Veteran comedian Stanley Baxter has declared his opposition to Scottish independence.
The comic actor and impressionist, 88, best known for 1970s TV series The Stanley Baxter Picture Show, left his native Scotland in 1959.
He told Radio Times magazine that he believed his fellow compatriots would vote no to independence, saying: "They're canny, the Scots."
The former child star added: "Scots can deny it as much as they like, but I've seen a lot of anti-English sentiment expressed north of the border but never anti-Scots sentiments south of the border.
"They don't know any better. It's got to do with these dreadful films they've made, anti-English films and that wretched Australian (Mel Gibson) ... Braveheart - it's not even correct historically."
The Mr Majeika actor, who launched his career as a child actor on BBC Scotland and has recorded a re-imagining of Robert Burns's poem Tam O' Shanter for Radio 4, added: "I'm very happy in London. South of the border's been very good to me.
"I could never have achieved that success north of the border if I'd stuck there. It wouldn't have happened."
TV historian Simon Schama, who has previously spoken out against the break-up of the Union, reiterated his views in the magazine.
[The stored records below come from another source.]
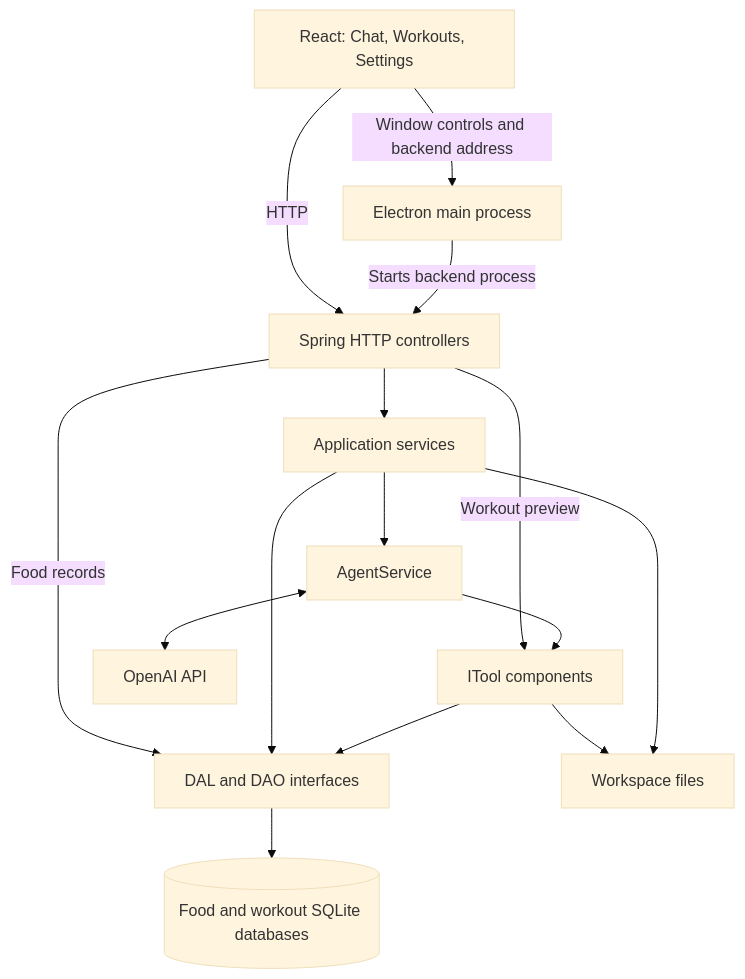
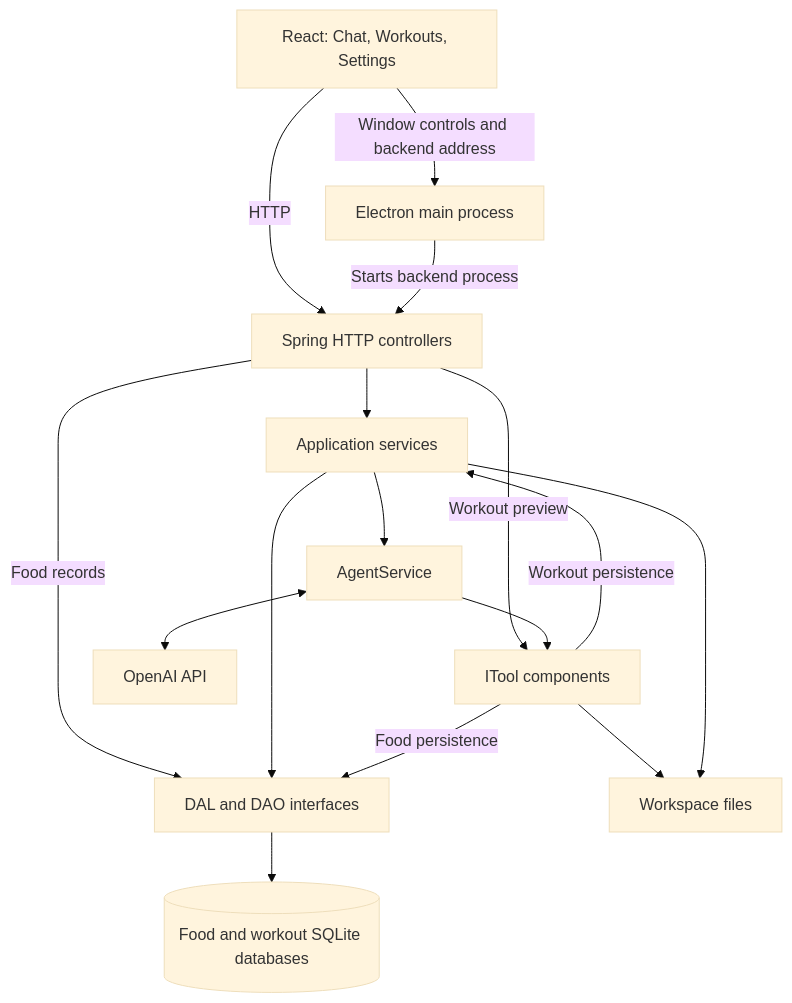
One commit to phanmi/tyler_agent changed the diagram in docs/DEVELOPMENT.md. Above: the diagram before and after it, drawn with Mermaid (base theme). The commit also changed other lines of this file and 7 other files, not shown here.

````diff
--- a/docs/DEVELOPMENT.md
+++ b/docs/DEVELOPMENT.md
@@ -88,28 +88,29 @@
 ```mermaid
 flowchart TB
     UI["React: Chat, Workouts, Settings"]
     Desktop["Electron main process"]
     Controllers["Spring HTTP controllers"]
     Services["Application services"]
     Agent["AgentService"]
     Tools["ITool components"]
     Data["DAL and DAO interfaces"]
     SQLite[("Food and workout SQLite databases")]
     Files["Workspace files"]
     OpenAI["OpenAI API"]
 
     UI -->|HTTP| Controllers
     UI -->|Window controls and backend address| Desktop
     Desktop -->|Starts backend process| Controllers
     Controllers --> Services
     Controllers -->|Food records| Data
     Controllers -->|Workout preview| Tools
     Services --> Agent
     Agent <--> OpenAI
     Agent --> Tools
     Services --> Data
-    Tools --> Data
+    Tools -->|Food persistence| Data
+    Tools -->|Workout persistence| Services
     Data --> SQLite
     Tools --> Files
     Services --> Files
 ```
````
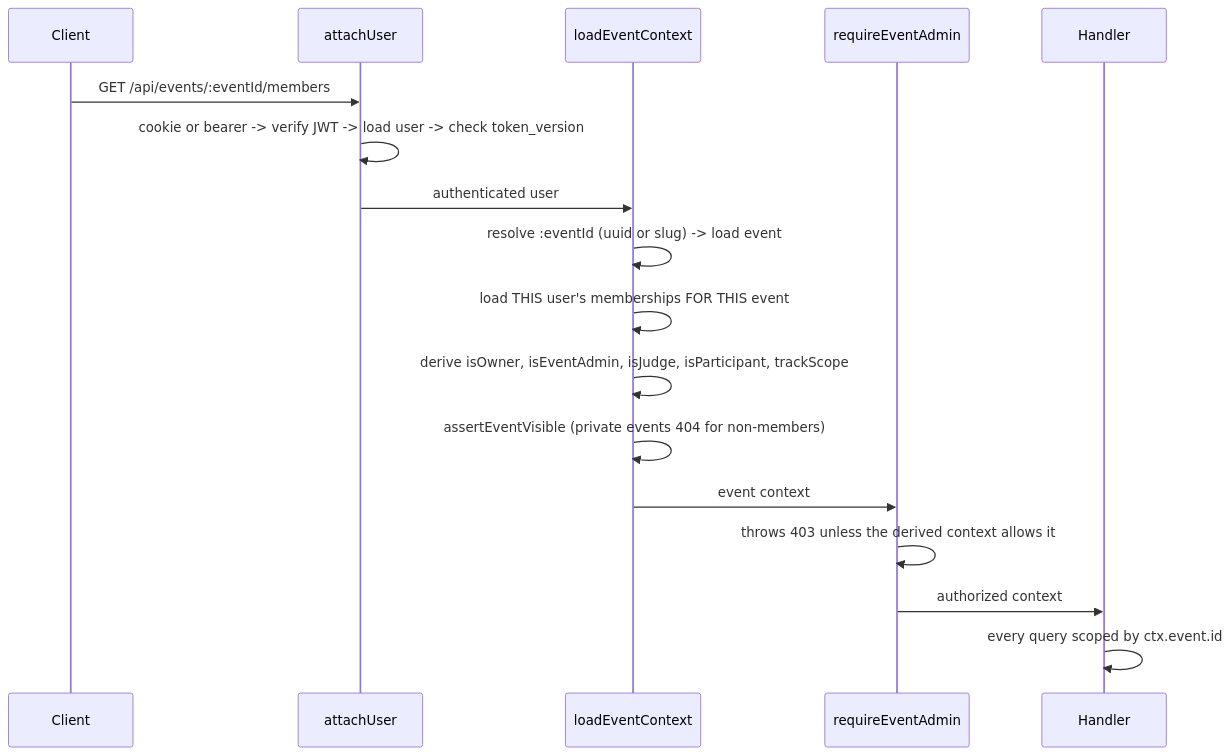
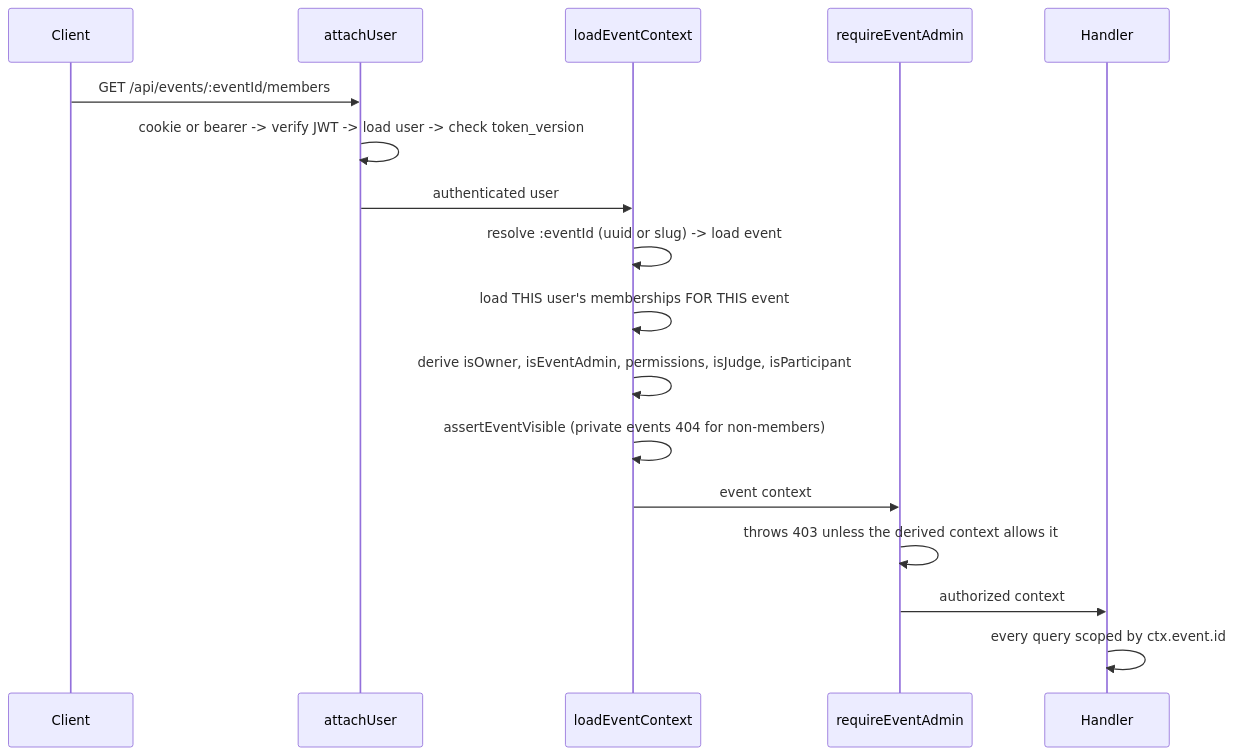
The second of 5 diagrams in ARCHITECTURE.md (ikeshavvarshney/podium), drawn with Mermaid before and after one commit. The commit also changed other lines of this file and 8 other files, not shown here.

````diff
--- a/ARCHITECTURE.md
+++ b/ARCHITECTURE.md
@@ -34,20 +34,20 @@
 ```mermaid
 sequenceDiagram
     participant C as Client
     participant M as attachUser
     participant E as loadEventContext
     participant R as requireEventAdmin
     participant H as Handler
 
     C->>M: GET /api/events/:eventId/members
     M->>M: cookie or bearer -> verify JWT -> load user -> check token_version
     M->>E: authenticated user
     E->>E: resolve :eventId (uuid or slug) -> load event
     E->>E: load THIS user's memberships FOR THIS event
-    E->>E: derive isOwner, isEventAdmin, isJudge, isParticipant, trackScope
+    E->>E: derive isOwner, isEventAdmin, permissions, isJudge, isParticipant
     E->>E: assertEventVisible (private events 404 for non-members)
     E->>R: event context
     R->>R: throws 403 unless the derived context allows it
     R->>H: authorized context
     H->>H: every query scoped by ctx.event.id
 ```
````
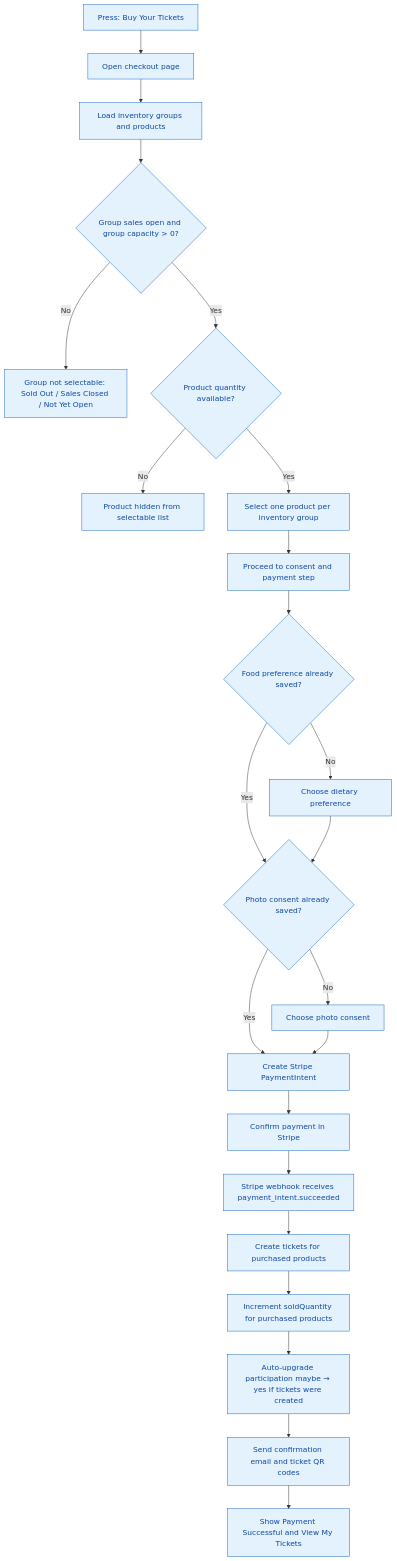
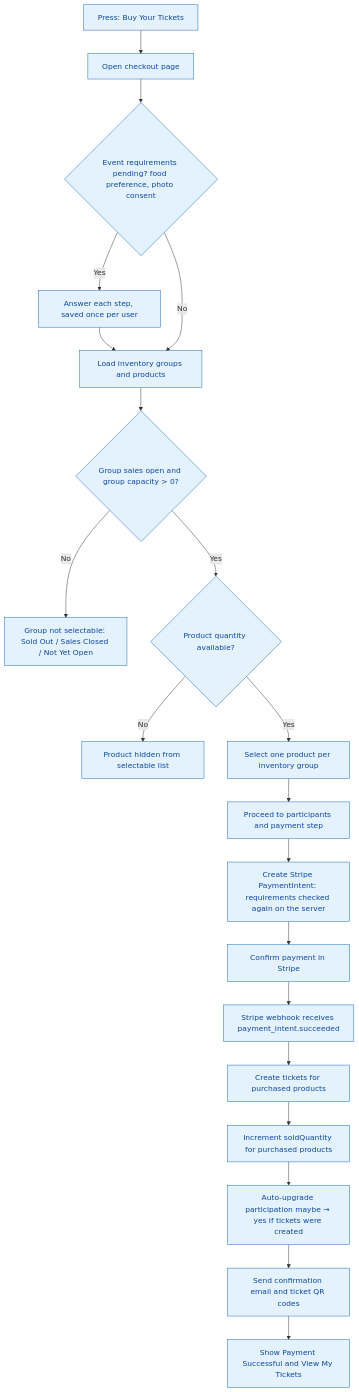
Before and after one commit to Konkrad/cms: the second of 2 diagrams in docs/event-flow.md, drawn with Mermaid. The commit also changed other lines of this file and 6 other files, not shown here.

Commit message:
Docs: user requirements (CLAUDE.md, add-module, testing and theme skills, event and admin docs)

````diff
--- a/docs/event-flow.md
+++ b/docs/event-flow.md
@@ -58,31 +58,26 @@
 ```mermaid
 flowchart TD
   A[Press: Buy Your Tickets] --> B[Open checkout page]
-  B --> C[Load inventory groups and products]
+  B --> B1{Event requirements pending? food preference, photo consent}
+  B1 -->|Yes| B2[Answer each step, saved once per user]
+  B2 --> C
+  B1 -->|No| C[Load inventory groups and products]
   C --> D{Group sales open and group capacity > 0?}
   D -->|No| D1[Group not selectable: Sold Out / Sales Closed / Not Yet Open]
   D -->|Yes| E{Product quantity available?}
   E -->|No| E1[Product hidden from selectable list]
   E -->|Yes| F[Select one product per inventory group]
-  F --> G[Proceed to consent and payment step]
-
-  G --> H{Food preference already saved?}
-  H -->|No| H1[Choose dietary preference]
-  H -->|Yes| I{Photo consent already saved?}
-  H1 --> I
-
-  I -->|No| I1[Choose photo consent]
-  I -->|Yes| L[Create Stripe PaymentIntent]
-  I1 --> L
+  F --> G[Proceed to participants and payment step]
+  G --> L[Create Stripe PaymentIntent: requirements checked again on the server]
 
   L --> M[Confirm payment in Stripe]
   M --> N[Stripe webhook receives payment_intent.succeeded]
   N --> O[Create tickets for purchased products]
   O --> P[Increment soldQuantity for purchased products]
   P --> Q[Auto-upgrade participation maybe → yes if tickets were created]
   Q --> R[Send confirmation email and ticket QR codes]
   R --> S[Show Payment Successful and View My Tickets]
 
   classDef step fill:#e3f2fd,stroke:#1565c0,color:#0d47a1;
-  class A,B,C,D,D1,E,E1,F,G,H,H1,I,I1,L,M,N,O,P,Q,R,S step;
+  class A,B,B1,B2,C,D,D1,E,E1,F,G,L,M,N,O,P,Q,R,S step;
 ```
````
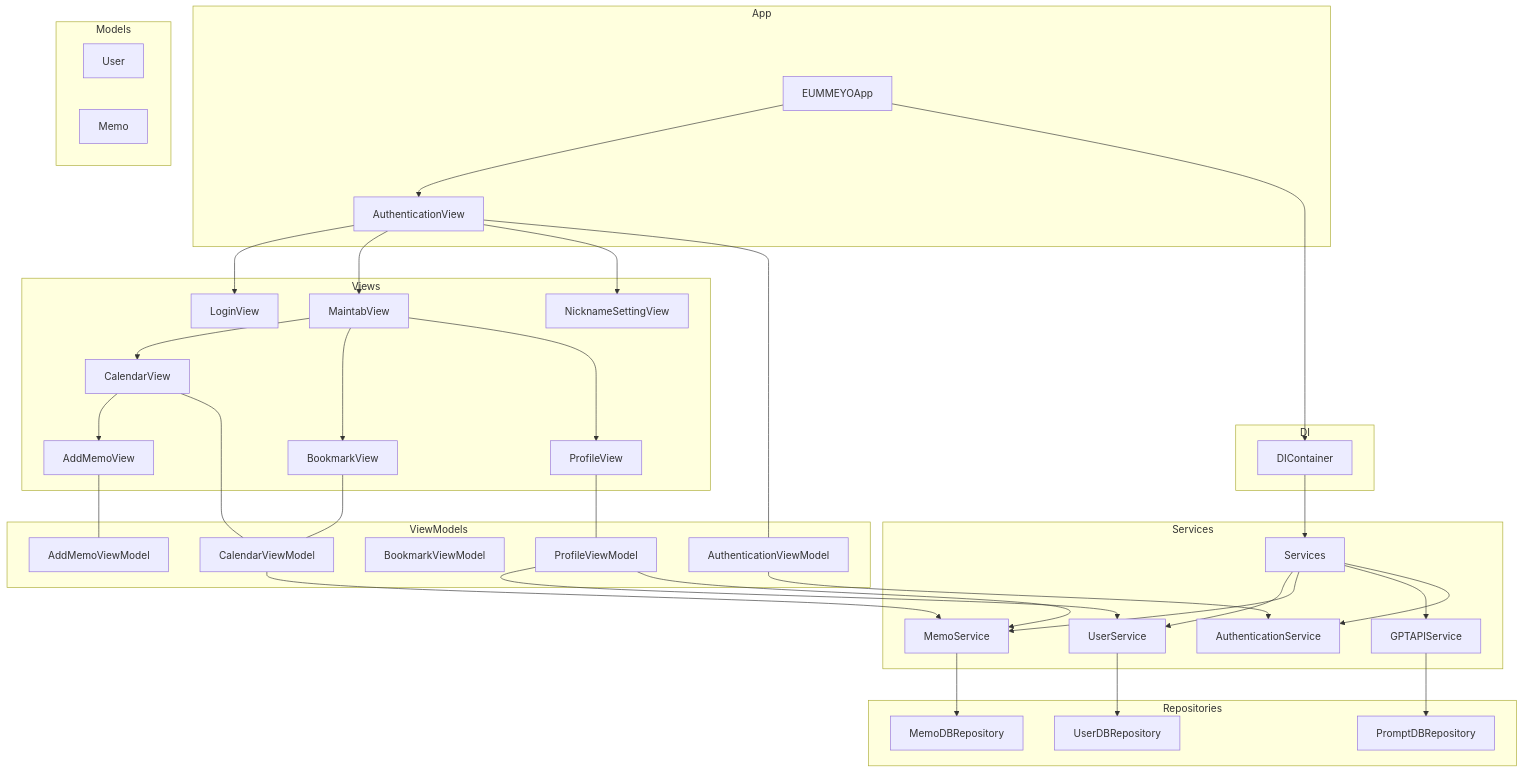
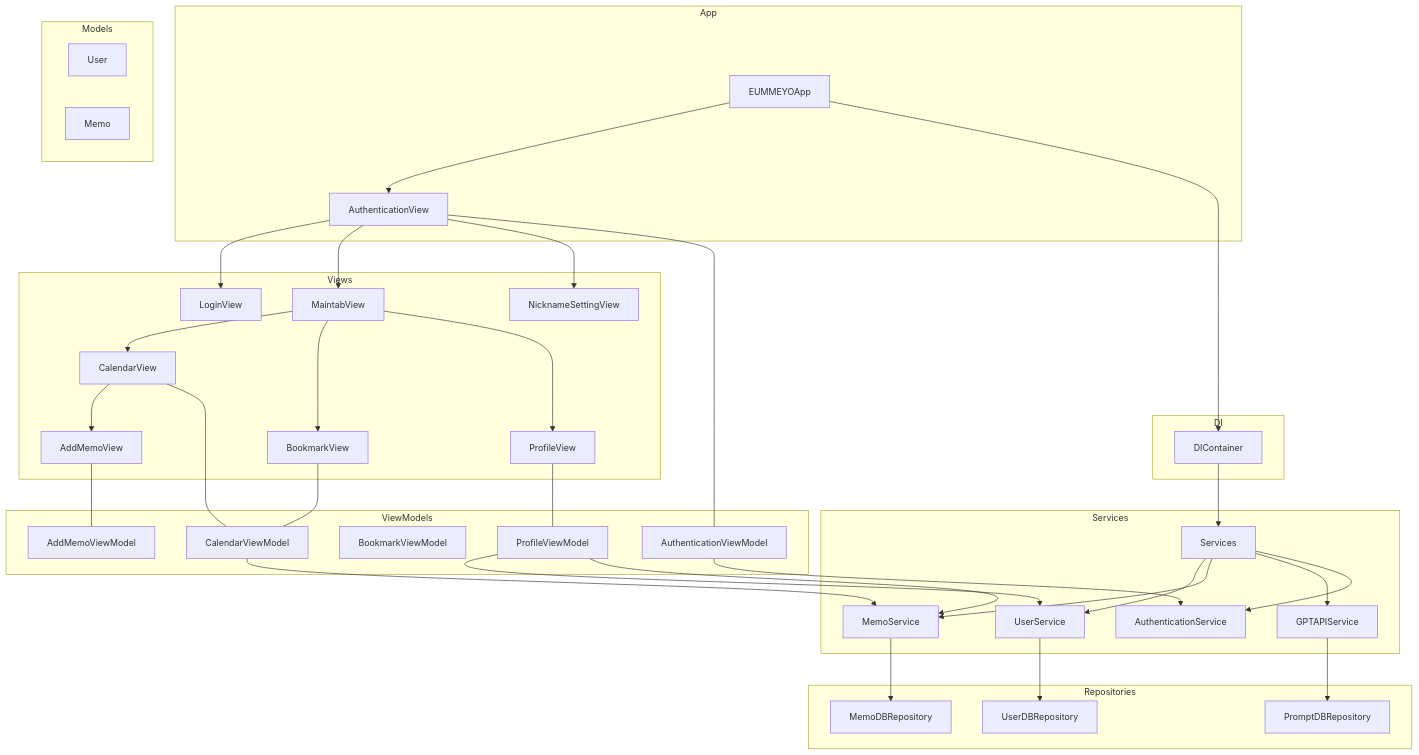
Before and after one commit to team-RETI/EUMMEYO: the diagram in README.md, drawn with Mermaid.

Commit message:
docs: readme 업데이트

````diff
--- a/README.md
+++ b/README.md
@@ -55,70 +55,72 @@
 ```mermaid
+%%{init: {'themeVariables': { 'fontSize': '14px', 'lineHeight': '16px'}}}%%
 graph TD
     subgraph App
         A[EUMMEYOApp] --> B[AuthenticationView]
     end
 
     subgraph Views
         B --> C[LoginView]
         B --> D[MaintabView]
         B --> E[NicknameSettingView]
         
         D --> F[CalendarView]
         D --> G[BookmarkView]
         D --> H[ProfileView]
         
         F --> I[AddMemoView]
     end
 
     subgraph ViewModels
         J[AuthenticationViewModel]
         K[CalendarViewModel]
         L[BookmarkViewModel]
         M[ProfileViewModel]
         N[AddMemoViewModel]
         
         B --- J
         F --- K
         G --- K
         H --- M
         I --- N
     end
 
     subgraph Services
         O[Services]
         P[UserService]
         Q[MemoService]
         R[GPTAPIService]
         S[AuthenticationService]
         
         O --> P
         O --> Q
         O --> R
         O --> S
     end
 
     subgraph Repositories
         T[UserDBRepository]
         U[MemoDBRepository]
         V[PromptDBRepository]
         
         P --> T
         Q --> U
         R --> V
     end
 
     subgraph DI
         W[DIContainer] --> O
     end
 
     subgraph Models
         X[User]
         Y[Memo]
     end
 
     A --> W
     J --> S
     K --> Q
     M --> P
     M --> Q
+
 ```
````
"If nation states are devolving into the Scots and the English, the Flemish and Walloons, that's an awful, surprising return to the most visceral, romantic ethnicity left over from the 19th century, and it's got to be a dangerous reaction against globalisation and the pulverisation of our distinctiveness, our identities," the broadcaster said.
He said the same forces behind calls for Scottish independence were "happening in dreadful places, causing ethnic and tribal wars, immense massacres".
The historian added: "The liberal chattering classes are so nervous, and shuffling around in coils of political correctness that they're badly equipped to cope with the monster of the revival of tribalism.
"They can deal, for instance, with a Fascist revival in Hungary, but find it hard to deal with it without self-consciousness when it happens in Africa."
He said Scottish independence was Britain's version of the drift towards the "horrible" break-up of the nation state around the world.
Schama, who recently enjoyed success with BBC2 documentary series The Story Of The Jews, said Britain was becoming a more religious place.
"My generation grew up thinking that religion was completely marginal to British life, which, as for the rest of the world, has been proved more and more wrong. We were arrogantly isolated from that, thinking religion was just an ornamental part of Britishness," he said.
"Now look at the success of the Alpha Evangelicals, how important Christianity has been to the community of West Indians, the huge place of Islam. Britain is becoming a more religious place, not less.
"Other than the death of the planet, the problem most taxing for us right now is how people of competing or alternative or opposed beliefs can share a living space. Knowledge gives tolerance a decent chance. If you flip the question, you can certainly say ignorance is the handmaiden of intolerance, stereotype and perverted cliches about 'the other'."